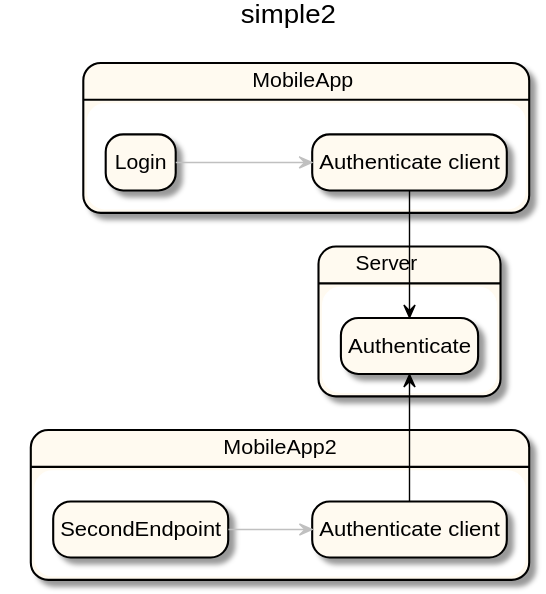
Earlier version of the PlantUML export docs/simple2EPA_integration.svg (anz-bank/sysl-catalog).
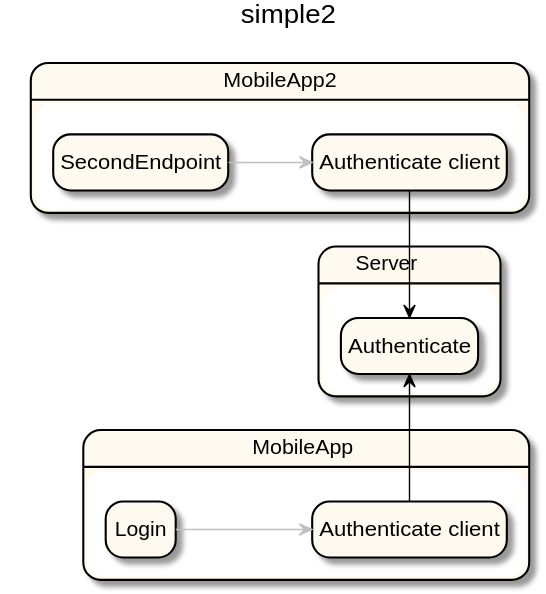
After the commit.

What changed in the source:
```diff
@@ -21,8 +21,8 @@
 state "Server" as X_2 <<highlight>> {
   state "Authenticate" as _4 <<highlight>>
 }
+_1 -[#silver]-> _0
+_0 -[#black]> _4
 _3 -[#silver]-> _2
 _2 -[#black]> _4
-_1 -[#silver]-> _0
-_0 -[#black]> _4
 @enduml
```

Assignment: Exactly reproduce each entry, but drop the pictures.

Result:
Earlier version of the PlantUML export docs/simple2EPA_integration.svg (anz-bank/sysl-catalog).
After the commit.

What changed in the source:
```diff
@@ -21,8 +21,8 @@
 state "Server" as X_2 <<highlight>> {
   state "Authenticate" as _4 <<highlight>>
 }
+_1 -[#silver]-> _0
+_0 -[#black]> _4
 _3 -[#silver]-> _2
 _2 -[#black]> _4
-_1 -[#silver]-> _0
-_0 -[#black]> _4
 @enduml
```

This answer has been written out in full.